After the decline of Moai culture on Easter Island, a new cult emerged that revolved around fertility and the worship of migratory seabirds. As the Moai had represented the idea of ancestor worship, the new Birdman Cult was represented by the Tangatu-mana (birdman), a human body with the head of a bird. The village of Orongo was built exclusively for ceremonial purposes related to the new religion. Perched nearly 1,000 feet above the sea, on the precarious rim of the Rano Kao volcano, Orongo faced three tiny offshore islets where Sooty Terns returned each fall to lay their eggs and fledge their chicks.

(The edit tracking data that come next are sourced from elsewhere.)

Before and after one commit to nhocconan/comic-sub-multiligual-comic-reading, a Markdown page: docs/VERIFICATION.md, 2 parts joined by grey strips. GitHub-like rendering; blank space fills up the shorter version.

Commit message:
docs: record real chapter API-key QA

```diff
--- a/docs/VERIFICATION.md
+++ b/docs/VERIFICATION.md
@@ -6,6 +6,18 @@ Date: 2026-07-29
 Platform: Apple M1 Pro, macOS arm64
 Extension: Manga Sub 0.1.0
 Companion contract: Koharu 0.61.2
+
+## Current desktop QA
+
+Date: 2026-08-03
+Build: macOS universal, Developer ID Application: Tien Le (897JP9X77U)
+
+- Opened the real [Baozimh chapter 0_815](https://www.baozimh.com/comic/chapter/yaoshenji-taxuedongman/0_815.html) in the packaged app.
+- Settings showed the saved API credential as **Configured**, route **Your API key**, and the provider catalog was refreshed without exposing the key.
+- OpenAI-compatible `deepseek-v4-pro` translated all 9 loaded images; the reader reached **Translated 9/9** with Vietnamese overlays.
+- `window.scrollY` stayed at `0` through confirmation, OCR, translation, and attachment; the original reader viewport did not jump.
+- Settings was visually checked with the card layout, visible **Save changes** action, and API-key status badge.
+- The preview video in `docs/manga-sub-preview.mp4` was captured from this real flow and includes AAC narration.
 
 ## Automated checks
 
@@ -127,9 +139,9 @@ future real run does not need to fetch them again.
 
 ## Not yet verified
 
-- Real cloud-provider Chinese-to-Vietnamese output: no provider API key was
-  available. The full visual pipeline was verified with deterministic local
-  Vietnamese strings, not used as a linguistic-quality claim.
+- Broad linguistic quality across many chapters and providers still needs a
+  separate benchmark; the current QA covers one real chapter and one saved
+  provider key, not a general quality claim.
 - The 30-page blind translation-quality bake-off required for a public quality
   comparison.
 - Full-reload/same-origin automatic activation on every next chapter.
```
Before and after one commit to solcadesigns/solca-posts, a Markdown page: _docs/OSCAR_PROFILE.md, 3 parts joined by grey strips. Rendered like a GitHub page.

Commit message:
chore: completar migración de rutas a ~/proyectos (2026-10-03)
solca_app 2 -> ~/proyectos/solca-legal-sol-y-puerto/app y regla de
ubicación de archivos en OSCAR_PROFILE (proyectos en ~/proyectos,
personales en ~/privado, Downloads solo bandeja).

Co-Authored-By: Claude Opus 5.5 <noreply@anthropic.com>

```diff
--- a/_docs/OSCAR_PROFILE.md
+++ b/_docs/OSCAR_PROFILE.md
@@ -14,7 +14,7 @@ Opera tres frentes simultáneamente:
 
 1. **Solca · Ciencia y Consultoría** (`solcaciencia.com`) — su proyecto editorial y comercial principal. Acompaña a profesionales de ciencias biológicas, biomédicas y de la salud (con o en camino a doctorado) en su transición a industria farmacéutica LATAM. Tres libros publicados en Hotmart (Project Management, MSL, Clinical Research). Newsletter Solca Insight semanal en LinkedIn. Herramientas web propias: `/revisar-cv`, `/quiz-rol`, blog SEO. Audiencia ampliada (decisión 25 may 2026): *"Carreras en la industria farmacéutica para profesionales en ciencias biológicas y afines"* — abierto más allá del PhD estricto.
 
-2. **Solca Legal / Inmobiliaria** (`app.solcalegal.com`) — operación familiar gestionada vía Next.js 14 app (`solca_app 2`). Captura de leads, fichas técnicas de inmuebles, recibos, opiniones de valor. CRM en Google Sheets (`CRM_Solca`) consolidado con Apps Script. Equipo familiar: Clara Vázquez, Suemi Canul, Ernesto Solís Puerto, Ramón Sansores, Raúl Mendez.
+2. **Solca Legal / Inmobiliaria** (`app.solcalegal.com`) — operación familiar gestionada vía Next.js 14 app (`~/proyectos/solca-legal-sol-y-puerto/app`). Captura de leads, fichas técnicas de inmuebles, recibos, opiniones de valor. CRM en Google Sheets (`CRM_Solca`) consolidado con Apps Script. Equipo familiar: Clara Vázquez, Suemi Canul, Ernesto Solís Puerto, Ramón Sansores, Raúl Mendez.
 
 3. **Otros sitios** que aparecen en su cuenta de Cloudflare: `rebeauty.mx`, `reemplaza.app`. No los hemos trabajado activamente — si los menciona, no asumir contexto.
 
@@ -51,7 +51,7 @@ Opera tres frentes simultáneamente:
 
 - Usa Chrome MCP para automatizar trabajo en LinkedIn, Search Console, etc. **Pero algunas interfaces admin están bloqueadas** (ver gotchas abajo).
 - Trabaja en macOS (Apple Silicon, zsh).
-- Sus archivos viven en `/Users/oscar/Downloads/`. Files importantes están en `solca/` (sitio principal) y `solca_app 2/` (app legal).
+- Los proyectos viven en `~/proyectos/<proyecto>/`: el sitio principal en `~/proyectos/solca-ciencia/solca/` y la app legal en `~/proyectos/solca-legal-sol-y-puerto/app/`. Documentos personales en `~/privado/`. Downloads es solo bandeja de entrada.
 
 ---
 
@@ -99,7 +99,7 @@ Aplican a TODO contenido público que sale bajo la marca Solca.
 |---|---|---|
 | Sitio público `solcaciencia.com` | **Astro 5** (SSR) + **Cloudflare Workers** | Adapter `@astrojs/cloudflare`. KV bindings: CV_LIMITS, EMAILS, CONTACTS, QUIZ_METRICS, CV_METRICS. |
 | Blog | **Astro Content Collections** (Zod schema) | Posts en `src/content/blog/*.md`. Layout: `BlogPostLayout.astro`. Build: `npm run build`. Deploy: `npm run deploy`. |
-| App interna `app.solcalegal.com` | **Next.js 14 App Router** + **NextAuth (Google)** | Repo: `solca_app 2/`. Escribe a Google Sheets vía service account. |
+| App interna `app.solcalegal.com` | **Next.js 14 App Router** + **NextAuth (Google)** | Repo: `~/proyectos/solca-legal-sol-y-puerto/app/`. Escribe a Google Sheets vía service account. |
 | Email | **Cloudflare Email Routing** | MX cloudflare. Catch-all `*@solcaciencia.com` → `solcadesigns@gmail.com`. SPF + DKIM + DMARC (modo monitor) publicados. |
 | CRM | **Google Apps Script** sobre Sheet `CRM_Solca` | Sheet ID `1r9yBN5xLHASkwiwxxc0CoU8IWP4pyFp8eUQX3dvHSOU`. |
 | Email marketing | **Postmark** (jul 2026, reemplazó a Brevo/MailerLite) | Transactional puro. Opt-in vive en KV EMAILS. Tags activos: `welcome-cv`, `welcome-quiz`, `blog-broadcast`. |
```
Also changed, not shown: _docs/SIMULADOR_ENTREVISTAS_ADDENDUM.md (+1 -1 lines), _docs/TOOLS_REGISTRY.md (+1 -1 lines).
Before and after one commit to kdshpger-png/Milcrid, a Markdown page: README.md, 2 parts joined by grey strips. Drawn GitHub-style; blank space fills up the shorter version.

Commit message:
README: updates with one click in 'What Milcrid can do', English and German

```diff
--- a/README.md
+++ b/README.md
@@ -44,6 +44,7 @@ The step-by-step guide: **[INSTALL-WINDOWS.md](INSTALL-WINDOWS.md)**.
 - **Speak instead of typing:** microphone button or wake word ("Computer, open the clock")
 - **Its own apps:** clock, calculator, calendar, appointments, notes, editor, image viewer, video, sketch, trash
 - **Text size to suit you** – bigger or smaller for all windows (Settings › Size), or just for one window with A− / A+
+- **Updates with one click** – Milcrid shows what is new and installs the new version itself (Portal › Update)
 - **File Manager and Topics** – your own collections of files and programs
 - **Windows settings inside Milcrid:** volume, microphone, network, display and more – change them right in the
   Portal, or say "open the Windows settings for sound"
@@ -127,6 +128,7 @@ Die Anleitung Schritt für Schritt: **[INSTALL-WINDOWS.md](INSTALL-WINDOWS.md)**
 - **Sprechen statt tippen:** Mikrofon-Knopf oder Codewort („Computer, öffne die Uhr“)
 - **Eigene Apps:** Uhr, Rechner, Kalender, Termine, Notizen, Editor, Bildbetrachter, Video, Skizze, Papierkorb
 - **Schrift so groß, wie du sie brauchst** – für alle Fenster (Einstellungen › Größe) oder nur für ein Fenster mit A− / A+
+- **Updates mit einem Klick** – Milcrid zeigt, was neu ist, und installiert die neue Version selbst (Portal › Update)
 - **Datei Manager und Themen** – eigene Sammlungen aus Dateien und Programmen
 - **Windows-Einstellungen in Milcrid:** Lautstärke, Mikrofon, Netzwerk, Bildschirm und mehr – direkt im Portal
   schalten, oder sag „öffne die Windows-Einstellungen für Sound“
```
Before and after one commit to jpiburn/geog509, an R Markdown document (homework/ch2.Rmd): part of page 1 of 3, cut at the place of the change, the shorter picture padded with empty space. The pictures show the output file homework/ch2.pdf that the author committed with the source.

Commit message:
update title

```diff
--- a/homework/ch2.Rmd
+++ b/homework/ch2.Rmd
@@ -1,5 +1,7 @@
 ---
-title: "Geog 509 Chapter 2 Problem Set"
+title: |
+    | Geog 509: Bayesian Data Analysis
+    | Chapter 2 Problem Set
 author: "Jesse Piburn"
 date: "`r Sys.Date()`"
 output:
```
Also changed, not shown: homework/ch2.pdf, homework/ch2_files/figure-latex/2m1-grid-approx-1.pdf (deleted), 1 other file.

Every September, chiefs of different tribes (or their representatives) swam across the shark-infested channel to the islet of Motu Nui. There they lay in wait for the Sooty Terns, each man hoping to find a tern egg. The first to deliver an unharmed egg to the main tribal house won the Tangatu-mana competition. It was from this ceremony that the Birdman Cult took its name. The new birdman was considered tapu (sacred) and lived in seclusion for the next year. Following his year of sequestration, legend says he was rewarded with a virgin to marry.
The origin of the Tangatu-mana ceremony is unknown, however it is clear that it was part of a deep transformation in power balance, religious beliefs, and social structure on the island. No one knows for sure, but this fascination with birds may have been associated with a general feeling of being trapped. Once settled on Easter Island, the Polynesians may have found it difficult to leave. The prevailing winds and tides would have worked against them, pushing back their dugout canoes time and again. Gradually, Rapa Nui lost touch with the exterior world. The annual return of the Sooty Terns may have symbolized escape, or, at the very least, hope that other worlds still existed. The last competition occurred around 1867.
If you enjoyed this story about the Birdman Cult, you may also be interested in my story about the fascinating carved stone Moai of Easter Island (Rapa Nui).